On a panel above the service counter of Betty's Cafe, one of the few Main Street businesses that shows any kind of modernity, are a dozen photographs that depict the glory days of this Lake Ontario shoreline recreational community.
It's not easy for the casual observer to define the details of what in the years before and after World War II drew thousands here to picnic, swim, dance, enjoy the amusements and patronize Olcott's bars and restaurants.
And those that can remember are mostly white-haired.
"We had a ballroom that could accommodate 3,000 people," said Sylvia Krueger, 69, the proprietor of Cal's Tavern, the once fabled dance and drink business that her late father began. "In those days, Cab Calloway, Artie Shaw, Guy Lombardo, Harry James and other big bands would play here. People paid $1.25 to get in.
"After the war, the dance hall was taken down. People stopped coming. We couldn't pay the taxes. When the trolley from Buffalo was removed, when more people had cars that took them other places and 18-, 19- and 20-year-olds were cut off from legal drinking, people stopped coming.
"Olcott used to have 11 bars; now there's only four. I work the bar seven days a week except when my daughter helps. Today, I may have two customers by noon. I am just getting by." The amusement rides went, too. "Nobody could afford the liability insurance. My sister still runs a roller skating rink, but she wants to sell. She's older than me."

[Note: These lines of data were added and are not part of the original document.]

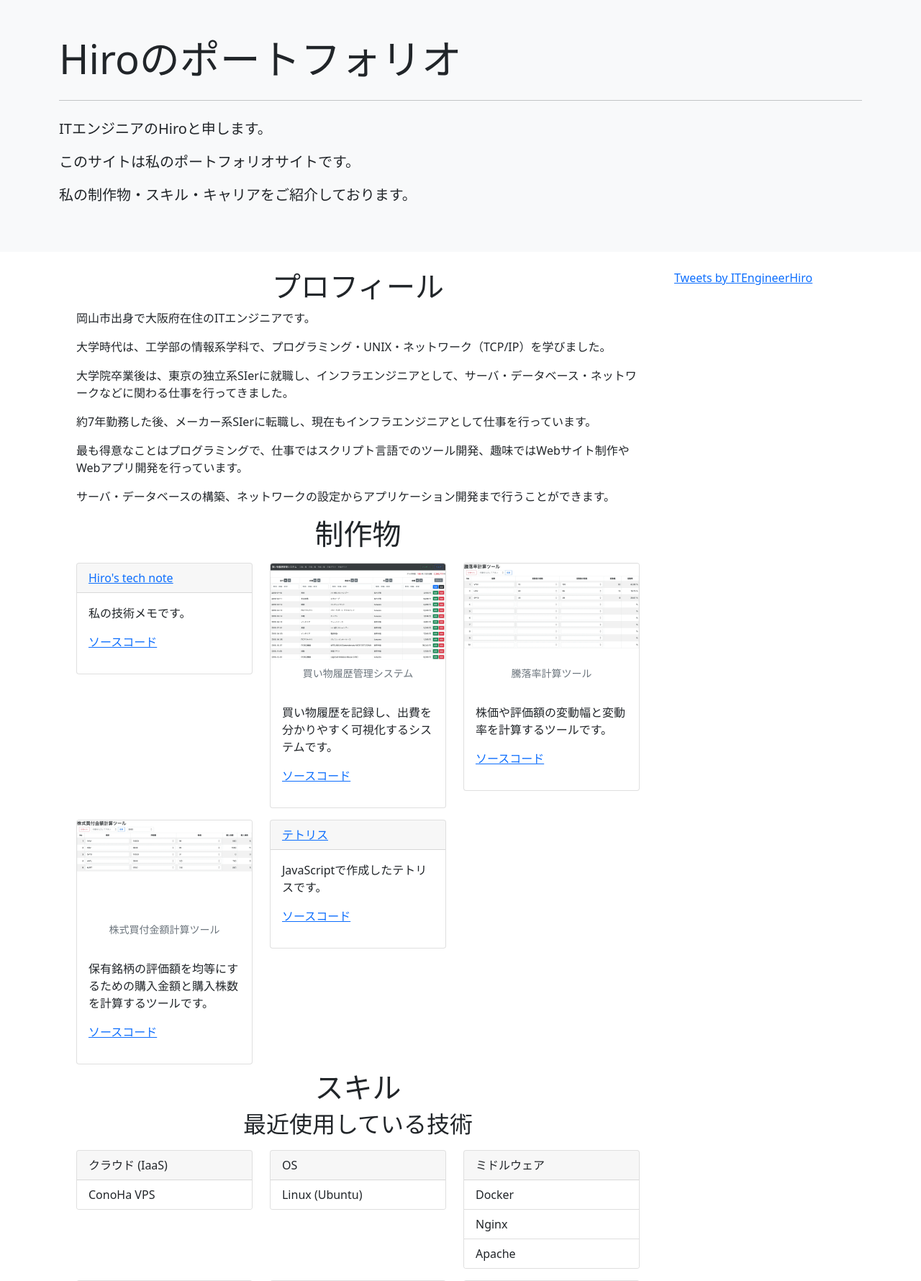
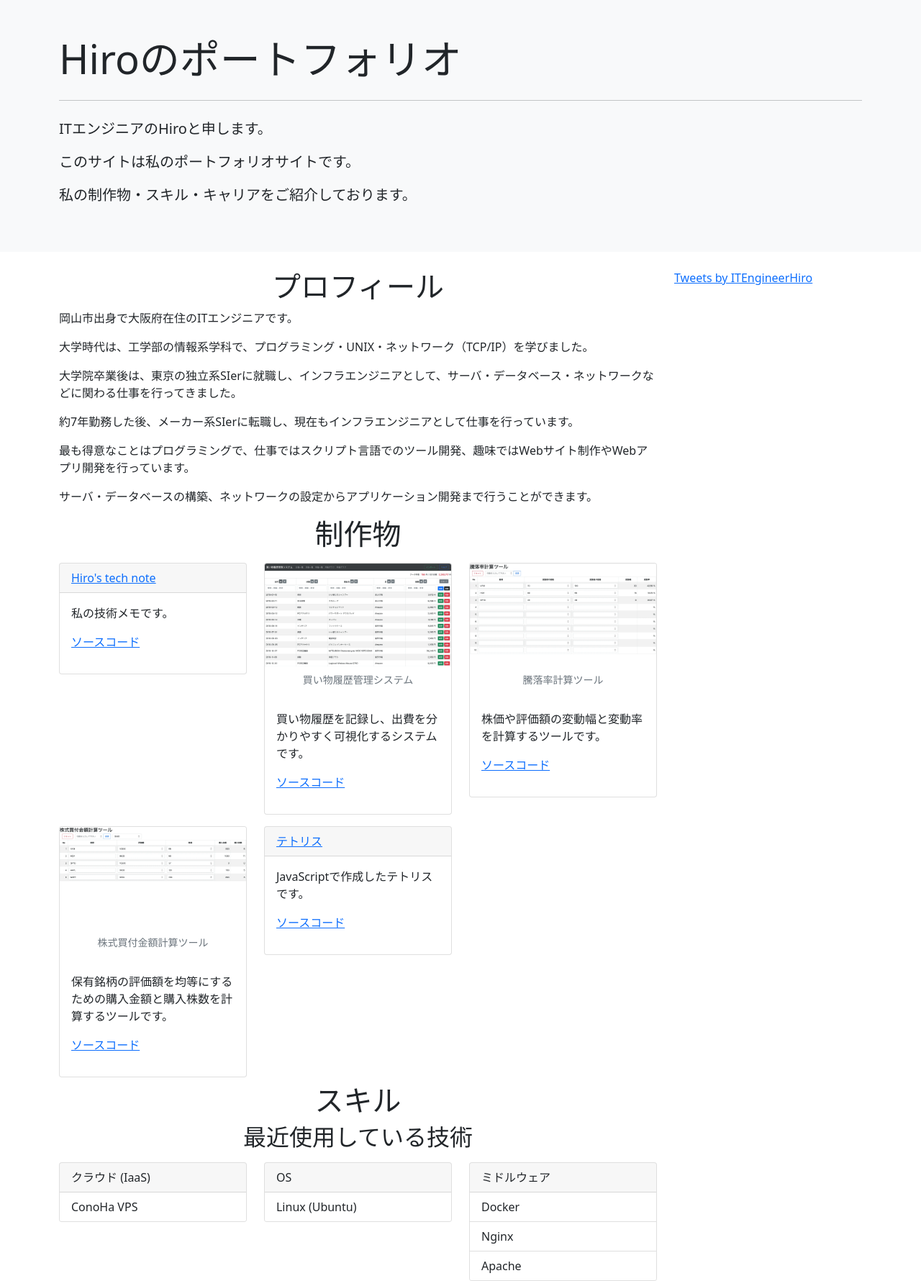
Before and after one commit to hironet/portfolio, a PHP site: page / in a window 1280 px wide. Shown: the part 57-1837 px from the top of the page at 72% size. Run offline with PHP 8.4, Linux system fonts and the light colour scheme; some libraries are stand-ins or nearby versions.

Commit message:
containerを削除。

```diff
--- a/main.php
+++ b/main.php
@@ -1,5 +1,4 @@
 <section id="profile">
-  <div class="container">
   <h1 class="text-center">プロフィール</h1>
   <p>岡山市出身で大阪府在住のITエンジニアです。</p>
   <p>大学時代は、工学部の情報系学科で、プログラミング・UNIX・ネットワーク（TCP/IP）を学びました。</p>
@@ -7,10 +6,8 @@
   <p>約7年勤務した後、メーカー系SIerに転職し、現在もインフラエンジニアとして仕事を行っています。</p>
   <p>最も得意なことはプログラミングで、仕事ではスクリプト言語でのツール開発、趣味ではWebサイト制作やWebアプリ開発を行っています。</p>
   <p>サーバ・データベースの構築、ネットワークの設定からアプリケーション開発まで行うことができます。</p>
-  </div><!-- container -->
 </section>
 <section id="my-product">
-  <div class="container">
   <h1 class="text-center">制作物</h1>
   <div class="row">
     <div class="col-12 col-md-6 col-lg-4">
@@ -78,10 +75,8 @@
       </div><!-- card -->
     </div><!-- col -->
   </div><!-- row -->
-  </div><!-- container -->
 </section>
 <section id="my-skill">
-  <div class="container">
   <h1 class="text-center">スキル</h1>
   <h2 class="text-center">最近使用している技術</h2>
   <div class="row">
@@ -228,10 +223,8 @@
       </div><!-- card -->
     </div><!-- col -->
   </div><!-- row -->
-  </div><!-- container -->
 </section>
 <section id="my-career">
-  <div class="container">
   <h1 class="text-center">キャリア</h1>
   <div class="row">
     <div class="col-12 col-lg-2">
@@ -297,5 +290,4 @@
       <p>その後現在に至るまで、Webサイト・アプリ開発について基礎から独学し、動的なWebサイト作成に挑戦しています。</p>
     </div>
   </div><!-- row -->
-  </div><!-- container -->
 </section>
```
Lines whose indentation alone changed are shown as unchanged.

Mrs. Krueger's and Olcott's current plight were verified by a walk along Main Street's 1984 covered sidewalk, where more storefront are for sale or rent than housing businesses.
A German tourist who on the day before had been at crowd-packed Niagara Falls and somehow arrived in Olcott, said simply, "There's nobody here."
But there's real hope that Olcott may be in for a turnaround: The fishing business improved this year, and Krull Park, the big county park, is getting major new people-drawing facilities.
"Olcott has one thing to offer -- Lake Ontario," said James J. Johnson, 57, who over 14 years put $1 million in his Harbor Resort motel, campgrounds, gas station and tackle shop, all of which largely serve fishermen.
"My businesses in 1997 rose 25 percent above last year's. We've had a few poor years because of a bad press about the safety of Lake Ontario salmon, trout and bass. Many people throw back what they catch, and those that are kept, if filleted properly, contain minimal amounts of bad stuff.
"And people don't eat fish that often. I am an optimist; you must be if you are in business. This year, our five fishing derbies drew 2,200 entries. We figure that each entry may have four people, and each person spends about $45 a day."
Mrs. Krueger said Olcott needs developer-investors.
Newfane Supervisor Timothy Horanburg believes that business investors will show up once people come.
"Olcott can recover, but in a different way than before and maybe not to the extent of its past," he said.
Johnson agrees. "You can't live on nostalgia," he said. "You have to keep building better mousetraps."
The town-operated Olcott Marina is a 20-year-old "mousetrap." It has 49 daily slips that rent for $10 or more depending on boat size, a $4 launching ramp and season-long moorings that cost $700 to $800 for larger boats and dockside gasoline service.
"It's a big reason why fishermen come to Olcott," said Horanburg. "And it's self-supporting."
But the marina operation and the gasoline sold there have whipped up controversy.
"It's wrong for a town to compete with private enterprise," said Roderick Hedley, who has seen his Olcott Harbor docking and gasoline trade almost vanish.
Similarly, James McDonough, a longtime Olcott marine operator, has watched his gasoline business disappear.
Hedley and Horanburg do not get along. Hedley complains that the supervisor has never consulted with him, has harassed him with clean-up summonses and is trying to drive him out of business. Horanburg says that Hedley has missed many opportunities to make money at his boatyard by becoming involved in other matters.
One of Hedley's current projects is gaining state permission to explore the Ontario, a British warship that sank in 1799 off Niagara County on its maiden voyage.
Horanburg said the Olcott Marina, unlike Hedley's and McDonough's operations, offers boaters 24-hour gas service. That will end next Sunday when the marina closes for the year.
Shoreside fishermen can still walk on the federal pier that juts 100 yards into Lake Ontario by walking the fenced path that Hedley donated to the state. Mrs. Krueger said, "People will return to Olcott if there's a reason to come."
A start was made in 1984 when the Town of Newfane financed the Lakeview Village Fair, a mini-boardwalk overlooking Lake Ontario that houses 18 specialty shops.
During the summer, they were open seven days a week. Now the shops are open weekends only.
"Tour buses regularly stop at Olcott," Horanburg said.
Krull Park, adjacent to Olcott on Route 18, is another magnet. Its wooded grove long has been a favored picnic area and entrance to Olcott beach.
But now a 200-acre expanse is being fitted with eight soccer fields, two outdoor ice skating rinks and an "airport" where hobbyists can fly their gas-powered, remote-controlled model aircraft.
"We hope that adult and young people soccer teams will come to Krull Park and Olcott for their games and league play," Mrs. Krueger said.